Sanofi CEO Chris Viehbacher focused his frustrations on counterpart Henri Termeer whose refusal to engage, he said, is denying “shareholders an opportunity … to realize immediate liquidity and to protect against the risks associated with Genzyme's business and operations."
He went on to say that: “Sanofi Aventis would put its full resources behind Genzyme to invest in developing new treatments, enhance penetration in existing markets and further expand into emerging markets,” adding that the firm is “well positioned to help Genzyme address its manufacturing problems.”
The focus on risk and fixing production problems is clearly designed to attract the attention of Genzyme shareholders weary of the manufacturing problems the firm encountered over the last two years .
Genzyme, which has not yet responded to the latest announcement, said in August that Sanofi’s $69 per share offer was unrealistic and last week Termeer to the Financial Times that $80 per share would be a fairer value.
Most observers suggest Sanofi’s interest in Genzyme is motivated by its need to bolster its pipeline with hard to copy pharmaceuticals ahead of patent expiry for existing products.
And, on the face of it, Genzyme’s portfolio of niche biologic products, particularly those for rare genetic disorders that dominate their respective markets appear to fit the bill.
However, for one Genzyme product, the Gaucher’s disease drug Cerezyme which was sevearly affected by last year’s Allston manufacturing problems, the market may be about to be more competitive.

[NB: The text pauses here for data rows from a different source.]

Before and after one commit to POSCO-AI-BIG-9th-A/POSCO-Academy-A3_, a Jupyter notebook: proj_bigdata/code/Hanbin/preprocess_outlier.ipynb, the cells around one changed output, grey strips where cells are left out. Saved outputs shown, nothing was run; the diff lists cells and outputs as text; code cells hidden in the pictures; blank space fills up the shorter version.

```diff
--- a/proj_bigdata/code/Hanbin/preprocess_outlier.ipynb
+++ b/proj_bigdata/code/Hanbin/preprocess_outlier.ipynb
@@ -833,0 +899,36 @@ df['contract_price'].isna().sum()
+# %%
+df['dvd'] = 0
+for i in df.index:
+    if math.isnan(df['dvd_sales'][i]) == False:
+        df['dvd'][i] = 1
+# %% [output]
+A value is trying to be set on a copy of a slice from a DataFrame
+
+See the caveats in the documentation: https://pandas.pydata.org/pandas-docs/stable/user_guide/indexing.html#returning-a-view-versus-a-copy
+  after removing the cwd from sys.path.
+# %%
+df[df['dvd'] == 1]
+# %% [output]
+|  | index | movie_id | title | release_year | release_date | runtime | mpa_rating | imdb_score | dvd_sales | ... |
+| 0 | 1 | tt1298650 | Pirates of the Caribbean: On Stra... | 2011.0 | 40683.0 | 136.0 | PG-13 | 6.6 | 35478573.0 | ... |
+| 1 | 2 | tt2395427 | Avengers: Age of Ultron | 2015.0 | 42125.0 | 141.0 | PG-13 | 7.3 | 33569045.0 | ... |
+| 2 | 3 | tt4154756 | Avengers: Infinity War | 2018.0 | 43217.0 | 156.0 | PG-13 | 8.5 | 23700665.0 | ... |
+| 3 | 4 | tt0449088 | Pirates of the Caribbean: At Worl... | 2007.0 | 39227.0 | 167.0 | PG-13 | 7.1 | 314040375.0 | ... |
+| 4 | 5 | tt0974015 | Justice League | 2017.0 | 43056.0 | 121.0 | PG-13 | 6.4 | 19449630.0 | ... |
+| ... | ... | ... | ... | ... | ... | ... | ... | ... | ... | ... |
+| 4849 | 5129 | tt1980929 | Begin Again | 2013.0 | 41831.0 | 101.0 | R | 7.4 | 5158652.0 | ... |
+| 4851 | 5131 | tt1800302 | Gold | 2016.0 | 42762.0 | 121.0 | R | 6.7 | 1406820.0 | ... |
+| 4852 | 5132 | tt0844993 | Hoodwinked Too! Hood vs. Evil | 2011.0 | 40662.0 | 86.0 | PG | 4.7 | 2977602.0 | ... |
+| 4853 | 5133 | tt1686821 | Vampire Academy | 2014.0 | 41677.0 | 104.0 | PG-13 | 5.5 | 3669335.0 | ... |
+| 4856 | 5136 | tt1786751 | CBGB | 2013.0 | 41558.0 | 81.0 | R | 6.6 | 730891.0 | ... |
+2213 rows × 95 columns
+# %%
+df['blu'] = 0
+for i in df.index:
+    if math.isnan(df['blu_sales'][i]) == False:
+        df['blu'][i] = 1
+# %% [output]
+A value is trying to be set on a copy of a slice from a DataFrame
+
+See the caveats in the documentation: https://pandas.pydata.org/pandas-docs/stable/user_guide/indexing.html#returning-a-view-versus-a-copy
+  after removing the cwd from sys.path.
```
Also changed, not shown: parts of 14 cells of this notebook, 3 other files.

According to the Israel Business News Pfizer and partner Protalix may be about to sign a deal with the Brazilian government that will see their rival product Uplyso become the first line treatment for the country’s 600 Gaucher’s disease sufferers.